Prominent Democratic politicians on Friday embraced the cause of U.S. protesters angered by the death of a black man in Minneapolis police custody, adopting their slogans and announcing reforms as tensions remained high in major cities.
Washington Mayor Muriel Bowser, who has sparred with U.S. President Donald Trump over his sometimes heavy-handed response to the rallies and marches in the nation’s capital, had the slogan “Black Lives Matter” painted in massive yellow letters on a street leading to the White House.
In Minneapolis, where 46-year-old George Floyd died on May 25 after a police officer pinned him to the ground with a knee to the neck for nearly nine minutes, Democratic city leaders voted to end the use of knee restraints and choke holds, although the ordinance must be approved by a judge.
Separate autopsies conducted by the Hennepin County Medical examiner and a team hired by Floyd’s family each found that he died from asphyxiation.

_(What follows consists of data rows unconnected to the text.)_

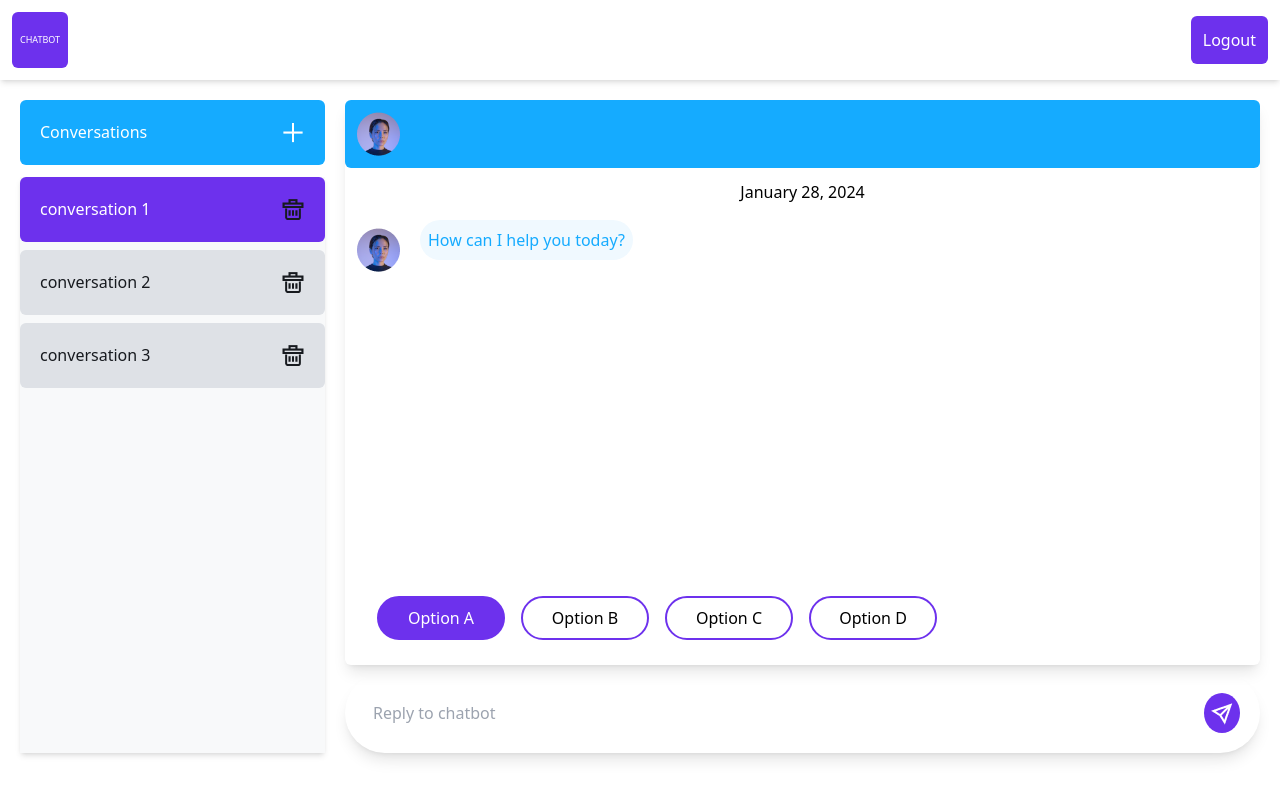
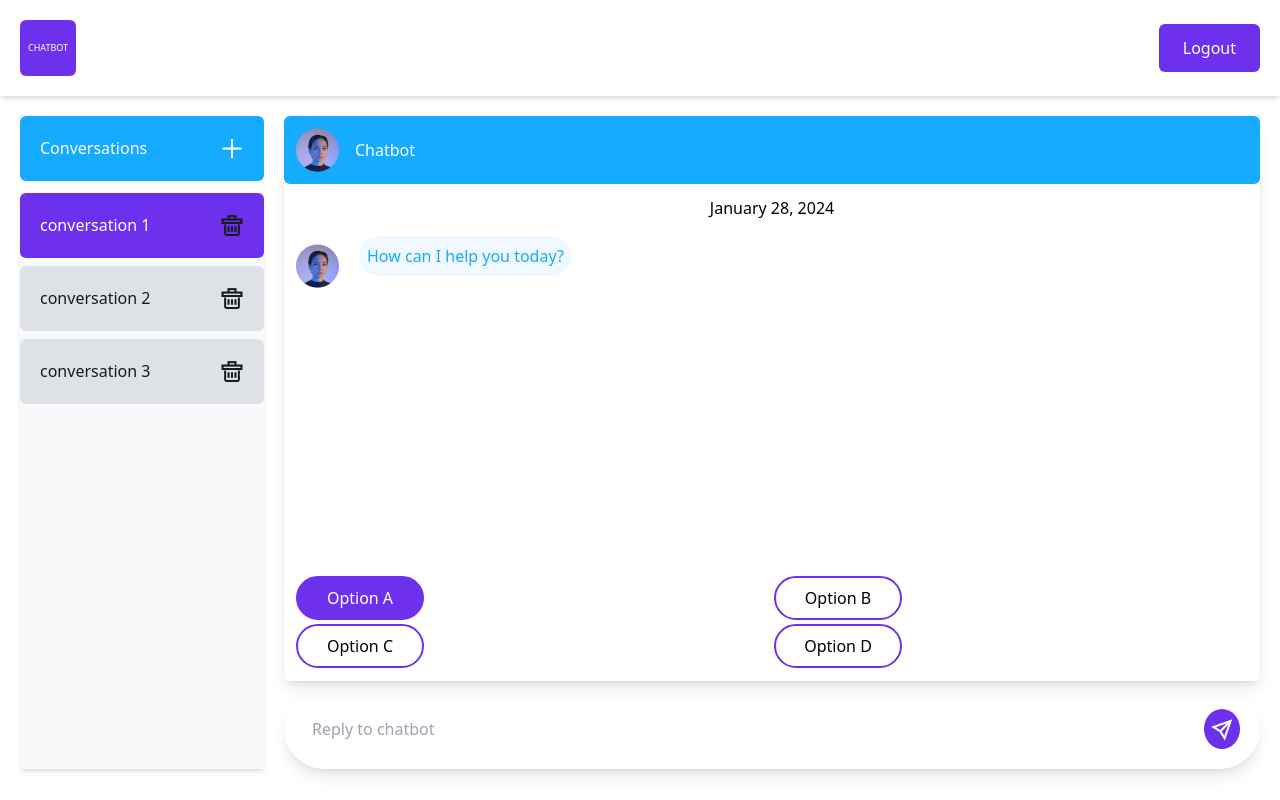
Before and after one commit to addisumotora/chatbot, a React (Create React App) app: page /conversation in a window 1280 px wide. Built offline with nearby package versions, Linux system fonts and the light colour scheme.

Commit message:
added updates

```diff
--- a/package.json
+++ b/package.json
@@ -3,10 +3,14 @@
   "version": "0.1.0",
   "private": true,
   "dependencies": {
+    "@emotion/react": "^11.11.3",
+    "@emotion/styled": "^11.11.0",
     "@hookform/resolvers": "^3.3.4",
+    "@mui/material": "^5.15.6",
     "@testing-library/jest-dom": "^5.17.0",
     "@testing-library/react": "^13.4.0",
     "@testing-library/user-event": "^13.5.0",
+    "hamburger-react": "^2.5.0",
     "react": "^18.2.0",
     "react-dom": "^18.2.0",
     "react-hook-form": "^7.49.3",
--- a/src/components/Conversations.jsx
+++ b/src/components/Conversations.jsx
@@ -1,26 +1,8 @@
 import React, { useState } from "react";
 import SyncLoader from "react-spinners/SyncLoader";
-
-const conversations = [
-  {
-    id: 1,
-    name: "abebe",
-    convname: "conversation 1",
-    message: [{ sender: "chatbot", message: "How can I help you today?" }],
-  },
-  {
-    id: 2,
-    name: "abebe2",
-    convname: "conversation 2",
-    message: [{ sender: "chatbot", message: "How can I help you today?" }],
-  },
-  {
-    id: 3,
-    name: "abebe3",
-    convname: "conversation 3",
-    message: [{ sender: "chatbot", message: "How can I help you today?" }],
-  },
-];
+import { conversations } from "../utils/utils";
+import Sidebar from "./SideBar";
+import Hamburger from "hamburger-react";
 
 const options = ["Option A", "Option B", "Option C", "Option D"];
 
@@ -31,6 +13,7 @@ const Conversations = () => {
   );
   const [loading, setLoading] = useState(false);
   const [inputValue, setInputValue] = useState("");
+  const [isOpen, setOpen] = useState(false);
 
   const setOption = (option) => {
     setSelectedOption(option);
@@ -70,6 +53,10 @@ const Conversations = () => {
     }
   };
 
+  const sidebarToggle = () => {
+    setOpen(!isOpen);
+  };
+
   const timestamp = Date.now();
   const dateObject = new Date(timestamp);
 
@@ -81,39 +68,43 @@ const Conversations = () => {
 
   return (
     <div>
-      <div className="flex justify-between items-center p-3 shadow-md">
+      <div className="flex justify-between items-center p-5 shadow-md">
         <div className="rounded-md bg-[#6D31ED] text-white w-14 h-14 flex justify-center items-center text-[9px]">
           CHATBOT
         </div>
-        <div className=" p-3 rounded-md bg-[#6D31ED] text-white flex justify-center items-center">
+        <div className=" px-6 py-3 rounded-md bg-[#6D31ED]  text-white flex justify-center items-center">
           Logout
         </div>
       </div>
       <div className="flex p-5 gap-5">
-        <div className="w-[25%] rounded-md h-full">
-          <div className="bg-[#15ABFF] rounded-md flex justify-between p-5 text-white">
-            <p>Conversations</p> <img src="./images/E add 13.png" />
+        <Sidebar
+          conversations={conversations}
+          setSelectedConversation={setSelectedConversation}
+          selectedConversation={selectedConversation}
+        />
+        <div className="w-full flex flex-col">
+          <div className="rounded-md shadow-lg h-full">
+            <div className="bg-[#15ABFF] rounded-md flex  justify-between items-center  p-3 text-white">
+              <div className="flex gap-4 items-center">
+                { !isOpen && <img src="./images/Image 126.png" />}
+                {!isOpen && <p>Chatbot</p>}
+                {isOpen && <p>Conversations</p>}
               </div>
-          <div className="bg-[#F8F9FA] mt-3 min-h-[72vh] shadow-md">
-            {conversations.map((conve) => (
-              <div
-                onClick={() => setSelectedConversation(conve)}
-                className={`${
-                  selectedConversation?.id === conve.id
-                    ? "bg-[#6D31ED] text-white"
-                    : "bg-[#DEE1E6] text-[#171A1F]"
-                } rounded-md flex justify-between p-5 my-2`}
-              >
-                <p>{conve.convname}</p> <img src="./images/trash 2.png" />
-              </div>
-            ))}
+              <div className="md:hidden flex items-center gap-5">
+                {isOpen && <img src="./images/E add 13.png" />}
+                <Hamburger toggled={isOpen} onToggle={sidebarToggle} />
               </div>
             </div>
-        <div className="w-[75%] flex flex-col">
-          <div className="rounded-md shadow-lg h-full">
-            <div className="bg-[#15ABFF] rounded-md flex justify-between p-3 text-white">
-              <img src="./images/Image 126.png" />
+            {isOpen ? (
+              <div className="md:hidden">
+                <Sidebar
+                  conversations={conversations}
+                  setSelectedConversation={setSelectedConversation}
+                  selectedConversation={selectedConversation}
+                  isOpen={isOpen}
+                />
               </div>
+            ) : (
               <div className="flex flex-col justify-between p-3 min-h-[62vh]">
                 <div>
                   <p className="flex w-full justify-center">{formattedDate}</p>
@@ -173,7 +164,7 @@ const Conversations = () => {
                   )}
                 </div>
                 {!selectedOption && (
-                <div className="flex  pl-5 my-3 w-full gap-4">
+                  <div className="grid grid-cols-2 gap-1">
                     {options.map((option, index) => (
                       <button
                         onClick={() => setOption(option)}
@@ -187,6 +178,7 @@ const Conversations = () => {
                   </div>
                 )}
               </div>
+            )}
           </div>
           <div className="flex justify-center items-center shadow-lg mt-2 rounded-[100px]">
             <input
--- /dev/null
+++ b/src/components/SideBar.jsx
@@ -0,0 +1,35 @@
+import React from "react";
+
+const Sidebar = ({
+  conversations,
+  setSelectedConversation,
+  selectedConversation,
+  isOpen,
+}) => {
+  return (
+    <div className={`w-[25%] rounded-md h-full md:block ${isOpen ? "w-[75%] mt-2" : "hidden"}`}>
+      <div className={`bg-[#15ABFF] ${isOpen ? "hidden":"block"} rounded-md flex justify-between p-5 text-white`}>
+        <p>Conversations</p>
+        <img src="./images/E add 13.png" alt="prof" />
+      </div>
+      <div className="bg-[#F8F9FA] mt-3 min-h-[72vh] shadow-md">
+        {conversations.map((conve) => (
+          <div
+            key={conve.id}
+            onClick={() => setSelectedConversation(conve)}
+            className={`${
+              selectedConversation?.id === conve.id
+                ? "bg-[#6D31ED] text-white"
+                : "bg-[#DEE1E6] text-[#171A1F]"
+            } rounded-md flex justify-between p-5 my-2 cursor-pointer`}
+          >
+            <p>{conve.convname}</p>{" "}
+            <img src="./images/trash 2.png" alt="delete image" />
+          </div>
+        ))}
+      </div>
+    </div>
+  );
+};
+
+export default Sidebar;
--- /dev/null
+++ b/src/utils/utils.js
@@ -0,0 +1,20 @@
+export const conversations = [
+    {
+      id: 1,
+      name: "abel",
+      convname: "conversation 1",
+      message: [{ sender: "chatbot", message: "How can I help you today?" }],
+    },
+    {
+      id: 2,
+      name: "abebe",
+      convname: "conversation 2",
+      message: [{ sender: "chatbot", message: "How can I help you today?" }],
+    },
+    {
+      id: 3,
+      name: "abush",
+      convname: "conversation 3",
+      message: [{ sender: "chatbot", message: "How can I help you today?" }],
+    },
+  ];
```
Also changed, not shown: 1 other file (tests, documents, lock files or other folders). Lines whose indentation alone changed are shown as unchanged.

California Governor Gavin Newsom, a Democrat, said he would bar a state police training agency from teaching a restraint technique, sometimes called a “sleeper hold,” that involves restricting the carotid artery in the neck.
And in New York, Governor Andrew Cuomo said his state should lead the way in passing “Say Their Name” reforms, including making police disciplinary records publicly available and banning chokeholds.
“Mr Floyd’s murder was the breaking point,” Cuomo, also a Democrat, said in a statement. “People are saying enough is enough, we must change.”
Amid accusations across the country of police use of excessive force during the 11 days of protests, a federal judge in Denver ordered city police to stop deploying tear gas, plastic bullets and other “less-than-lethal” devices such as flash grenades. The temporary injunction was in response to a lawsuit filed by protesters.
A spokesman for the Denver Police Department said the force would comply with the order.
National Football League Commissioner Roger Goodell, in a videotaped message, said the NFL had made mistakes in not listening to players and it would now “encourage all to speak out and peacefully protest.”
The NFL, ranked as America’s most popular professional league in polls and television ratings, has been locked in a debate with players over kneeling protests during the national anthem before games, a practice made popular by quarterback Colin Kaepernick, who is black, in 2016 to protest against racial injustice and police brutality.
Trump, who derided the kneeling players as “sons of bitches” in 2017, criticized their actions again on Twitter earlier on Friday.